2. Many of the mangroves, coastal shrub and salt marsh that grow along estuary shores remove pollutants from the air providing us cleaner air to breathe. These same plants can trap sediments amongst their roots which decreases erosion and soil run off into the water. This in turn provides stability to houses and human made infrastructure built along the estuary.

3. For those who visit or live along an estuary, looking and experiencing beautiful natural landscapes can create feelings of relaxation, pleasure, peace and enjoyment.

4. Estuaries contribute to the traditions and cultures of Indigenous peoples across the globe.

Within Australia, there are over 1000 estuaries of different forms and types. In fact, over 60% of Australia’s population live along estuaries, for example, Melbourne and Port Phillip Bay, Hobart and the Derwent River Estuary and Fremantle and the Swan River Estuary.  Globally, there are thousands more. As human populations continue to grow, greater pressure will be placed on our estuaries. How to balance population growth, city planning and impacts on our natural environment needs in depth consideration by governments and citizens across the globe.

Whale Rock, Tidal River Estuary, Wilsons Promontory National Park, Victoria, Australia.
Whale Rock, Tidal River Estuary, Wilsons Promontory National Park, Victoria, Australia.

Leave a Reply

Please log in using one of these methods to post your comment:

WordPress.com Logo

You are commenting using your WordPress.com account. Log Out /  Change )

Google+ photo

You are commenting using your Google+ account. Log Out /  Change )

Twitter picture

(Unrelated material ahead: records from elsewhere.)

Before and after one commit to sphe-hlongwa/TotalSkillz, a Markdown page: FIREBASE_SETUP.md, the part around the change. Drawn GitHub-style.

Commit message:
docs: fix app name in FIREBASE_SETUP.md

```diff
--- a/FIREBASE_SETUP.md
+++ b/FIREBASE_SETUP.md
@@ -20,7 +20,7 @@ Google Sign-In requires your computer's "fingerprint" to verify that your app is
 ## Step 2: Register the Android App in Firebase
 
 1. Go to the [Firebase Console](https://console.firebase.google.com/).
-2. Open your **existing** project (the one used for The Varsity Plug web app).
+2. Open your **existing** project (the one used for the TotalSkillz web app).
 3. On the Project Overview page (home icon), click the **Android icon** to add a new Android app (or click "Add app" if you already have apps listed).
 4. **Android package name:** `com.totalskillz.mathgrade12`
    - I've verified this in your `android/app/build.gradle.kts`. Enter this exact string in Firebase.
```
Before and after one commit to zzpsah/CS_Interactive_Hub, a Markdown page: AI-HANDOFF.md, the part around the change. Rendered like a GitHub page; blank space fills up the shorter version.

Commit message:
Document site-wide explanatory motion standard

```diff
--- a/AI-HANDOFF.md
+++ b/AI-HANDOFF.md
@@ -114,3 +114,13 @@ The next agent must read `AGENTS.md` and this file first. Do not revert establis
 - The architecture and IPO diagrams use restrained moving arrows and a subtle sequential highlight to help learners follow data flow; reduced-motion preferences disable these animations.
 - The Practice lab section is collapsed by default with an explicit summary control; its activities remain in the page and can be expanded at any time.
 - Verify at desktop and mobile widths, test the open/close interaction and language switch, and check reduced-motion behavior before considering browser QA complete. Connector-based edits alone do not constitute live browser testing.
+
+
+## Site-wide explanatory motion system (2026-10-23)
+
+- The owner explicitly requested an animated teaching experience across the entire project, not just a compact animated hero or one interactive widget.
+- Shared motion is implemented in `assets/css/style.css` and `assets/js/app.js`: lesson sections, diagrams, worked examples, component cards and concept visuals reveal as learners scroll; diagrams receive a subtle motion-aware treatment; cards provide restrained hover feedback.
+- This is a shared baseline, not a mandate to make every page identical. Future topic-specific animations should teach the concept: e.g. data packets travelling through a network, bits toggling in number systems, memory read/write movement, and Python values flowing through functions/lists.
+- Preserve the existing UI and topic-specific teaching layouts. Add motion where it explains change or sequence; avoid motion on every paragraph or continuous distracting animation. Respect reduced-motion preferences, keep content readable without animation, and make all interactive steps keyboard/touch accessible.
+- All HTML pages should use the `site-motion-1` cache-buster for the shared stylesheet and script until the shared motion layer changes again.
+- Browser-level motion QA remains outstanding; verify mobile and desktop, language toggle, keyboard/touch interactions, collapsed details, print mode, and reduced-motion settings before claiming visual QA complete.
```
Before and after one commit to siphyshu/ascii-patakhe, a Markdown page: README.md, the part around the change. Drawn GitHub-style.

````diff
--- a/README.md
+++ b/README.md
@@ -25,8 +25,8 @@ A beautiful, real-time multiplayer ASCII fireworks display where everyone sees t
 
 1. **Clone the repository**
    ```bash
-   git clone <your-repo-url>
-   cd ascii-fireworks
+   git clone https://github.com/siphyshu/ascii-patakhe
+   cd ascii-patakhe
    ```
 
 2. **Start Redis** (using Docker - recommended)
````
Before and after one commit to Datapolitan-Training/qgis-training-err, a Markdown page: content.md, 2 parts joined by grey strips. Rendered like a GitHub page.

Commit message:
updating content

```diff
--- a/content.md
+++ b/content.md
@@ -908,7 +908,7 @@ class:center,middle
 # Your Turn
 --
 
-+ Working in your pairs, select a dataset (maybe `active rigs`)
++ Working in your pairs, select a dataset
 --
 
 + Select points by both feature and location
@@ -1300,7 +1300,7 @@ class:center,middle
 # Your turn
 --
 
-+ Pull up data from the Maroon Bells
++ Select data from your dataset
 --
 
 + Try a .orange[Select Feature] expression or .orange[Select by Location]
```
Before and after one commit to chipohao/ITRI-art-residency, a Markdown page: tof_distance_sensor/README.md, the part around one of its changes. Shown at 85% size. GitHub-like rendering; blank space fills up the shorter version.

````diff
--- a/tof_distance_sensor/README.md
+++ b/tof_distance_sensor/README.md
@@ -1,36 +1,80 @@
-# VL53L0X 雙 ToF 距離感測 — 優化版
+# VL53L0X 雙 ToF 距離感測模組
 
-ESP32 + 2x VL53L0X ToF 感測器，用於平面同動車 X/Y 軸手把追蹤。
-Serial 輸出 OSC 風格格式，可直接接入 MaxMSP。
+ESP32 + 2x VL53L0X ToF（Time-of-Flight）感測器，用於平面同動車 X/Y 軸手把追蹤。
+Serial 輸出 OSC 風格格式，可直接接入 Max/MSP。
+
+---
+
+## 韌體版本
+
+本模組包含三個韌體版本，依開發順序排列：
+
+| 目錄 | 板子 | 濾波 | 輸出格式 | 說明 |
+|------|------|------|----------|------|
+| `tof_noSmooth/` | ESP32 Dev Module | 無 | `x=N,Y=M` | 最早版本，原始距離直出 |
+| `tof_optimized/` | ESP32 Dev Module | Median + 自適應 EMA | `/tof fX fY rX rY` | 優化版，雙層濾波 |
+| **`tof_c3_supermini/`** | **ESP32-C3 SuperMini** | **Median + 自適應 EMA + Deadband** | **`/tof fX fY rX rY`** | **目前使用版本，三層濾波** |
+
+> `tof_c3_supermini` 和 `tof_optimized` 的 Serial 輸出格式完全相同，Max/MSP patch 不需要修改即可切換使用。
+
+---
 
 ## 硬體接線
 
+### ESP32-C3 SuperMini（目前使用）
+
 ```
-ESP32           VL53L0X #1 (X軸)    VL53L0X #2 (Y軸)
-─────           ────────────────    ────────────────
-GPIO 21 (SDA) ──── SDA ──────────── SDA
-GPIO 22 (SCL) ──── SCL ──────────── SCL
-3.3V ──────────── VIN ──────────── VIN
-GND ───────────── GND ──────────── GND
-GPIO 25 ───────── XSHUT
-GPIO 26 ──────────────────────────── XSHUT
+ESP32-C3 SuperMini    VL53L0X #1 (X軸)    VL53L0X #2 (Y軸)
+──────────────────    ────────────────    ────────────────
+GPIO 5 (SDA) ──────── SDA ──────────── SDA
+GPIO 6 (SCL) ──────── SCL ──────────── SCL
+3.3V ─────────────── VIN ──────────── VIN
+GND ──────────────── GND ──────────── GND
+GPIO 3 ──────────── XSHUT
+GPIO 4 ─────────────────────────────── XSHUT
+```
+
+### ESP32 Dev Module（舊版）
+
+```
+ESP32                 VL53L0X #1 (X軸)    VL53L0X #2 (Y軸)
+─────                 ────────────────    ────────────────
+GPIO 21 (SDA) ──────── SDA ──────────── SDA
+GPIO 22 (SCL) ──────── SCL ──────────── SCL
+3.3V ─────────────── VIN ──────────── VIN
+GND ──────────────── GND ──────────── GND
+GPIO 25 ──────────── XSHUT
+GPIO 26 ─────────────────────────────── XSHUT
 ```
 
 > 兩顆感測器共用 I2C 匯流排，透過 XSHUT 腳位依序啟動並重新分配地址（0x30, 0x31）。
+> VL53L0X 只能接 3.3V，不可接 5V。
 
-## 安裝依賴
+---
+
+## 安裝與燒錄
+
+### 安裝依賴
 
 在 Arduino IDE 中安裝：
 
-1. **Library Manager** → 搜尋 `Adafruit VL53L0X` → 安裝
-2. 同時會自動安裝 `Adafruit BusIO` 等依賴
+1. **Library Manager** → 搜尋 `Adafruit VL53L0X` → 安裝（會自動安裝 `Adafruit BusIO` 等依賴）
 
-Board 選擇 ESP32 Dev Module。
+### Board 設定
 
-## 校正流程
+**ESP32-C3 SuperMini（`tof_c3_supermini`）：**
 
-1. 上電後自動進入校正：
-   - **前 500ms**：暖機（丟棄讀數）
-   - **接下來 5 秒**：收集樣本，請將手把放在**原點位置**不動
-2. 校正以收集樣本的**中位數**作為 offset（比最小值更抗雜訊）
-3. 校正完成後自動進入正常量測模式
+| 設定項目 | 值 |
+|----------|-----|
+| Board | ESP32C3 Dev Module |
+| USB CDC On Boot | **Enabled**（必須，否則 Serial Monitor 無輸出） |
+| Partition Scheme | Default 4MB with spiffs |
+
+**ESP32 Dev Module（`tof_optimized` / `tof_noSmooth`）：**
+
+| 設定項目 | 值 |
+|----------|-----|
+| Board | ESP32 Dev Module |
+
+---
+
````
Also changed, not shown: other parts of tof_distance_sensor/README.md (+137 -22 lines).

You are commenting using your Twitter account. Log Out /  Change )

Facebook photo

You are commenting using your Facebook account. Log Out /  Change )

Connecting to %s